> **Dataset entries**
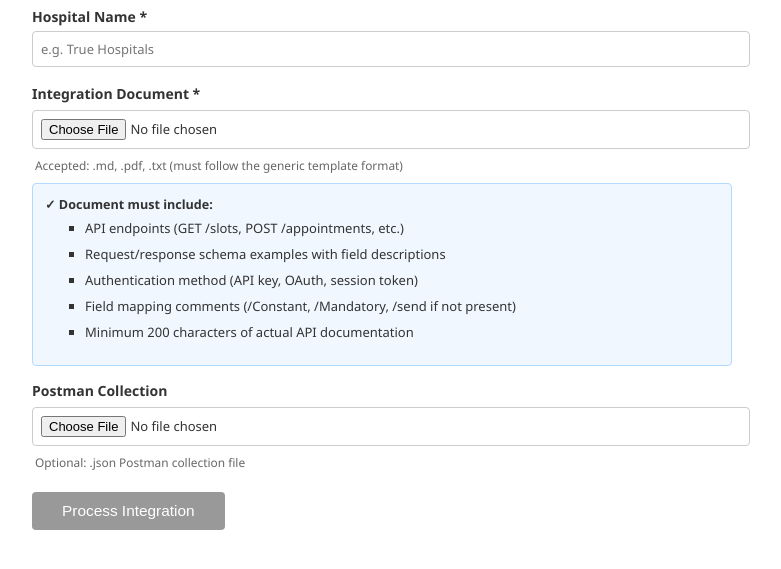
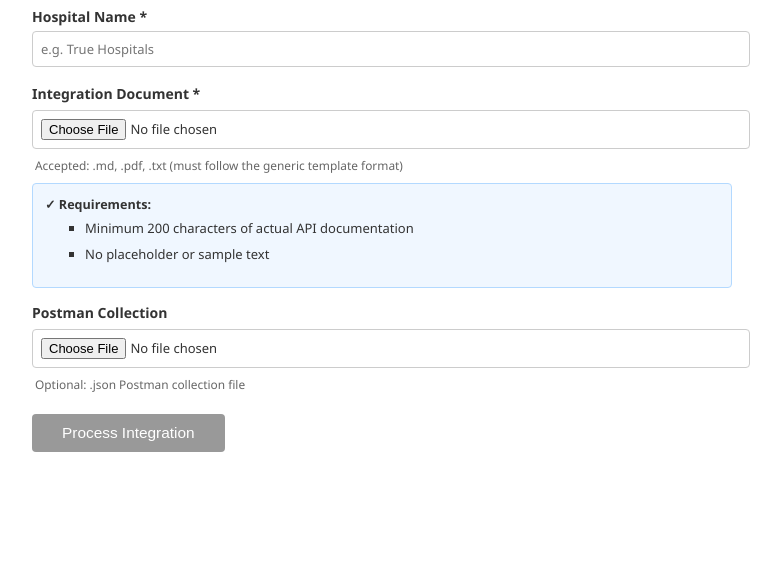
Before and after one commit to pyla-prathibha/integration-agent, a Django app: template agent/templates/agent/upload.html in a window 1280 px wide. Shown: the part 205-774 px from the top of the page, without its empty margins (258-1039 px from the left). Run offline with Django 5.2, Linux system fonts and the light colour scheme; the template is opened without the code that fills it, so the values that code supplies are empty.

Commit message:
Simplify checklist to only show enforced validations
Update the requirements checklist to only display the 2 validations that are actually enforced:
- Minimum 200 characters of actual API documentation
- No placeholder or sample text

Co-Authored-By: Claude Haiku 4.5 <noreply@anthropic.com>

```diff
--- a/agent/templates/agent/upload.html
+++ b/agent/templates/agent/upload.html
@@ -43,13 +43,10 @@
       <div class="help">Accepted: .md, .pdf, .txt (must follow the generic template format)</div>
       <div class="validation-error" id="doc-error"></div>
       <div class="requirements">
-        <strong>✓ Document must include:</strong>
+        <strong>✓ Requirements:</strong>
         <ul>
-          <li>API endpoints (GET /slots, POST /appointments, etc.)</li>
-          <li>Request/response schema examples with field descriptions</li>
-          <li>Authentication method (API key, OAuth, session token)</li>
-          <li>Field mapping comments (/Constant, /Mandatory, /send if not present)</li>
           <li>Minimum 200 characters of actual API documentation</li>
+          <li>No placeholder or sample text</li>
         </ul>
       </div>
     </div>
```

> **Problem**
What is needed is a word-for-word copy of the lines from the start of the data to the line with "Simplify checklist to", inclusive, with no pictures in it.

> **Solution to the problem**
Before and after one commit to pyla-prathibha/integration-agent, a Django app: template agent/templates/agent/upload.html in a window 1280 px wide. Shown: the part 205-774 px from the top of the page, without its empty margins (258-1039 px from the left). Run offline with Django 5.2, Linux system fonts and the light colour scheme; the template is opened without the code that fills it, so the values that code supplies are empty.

Commit message:
Simplify checklist to only show enforced validations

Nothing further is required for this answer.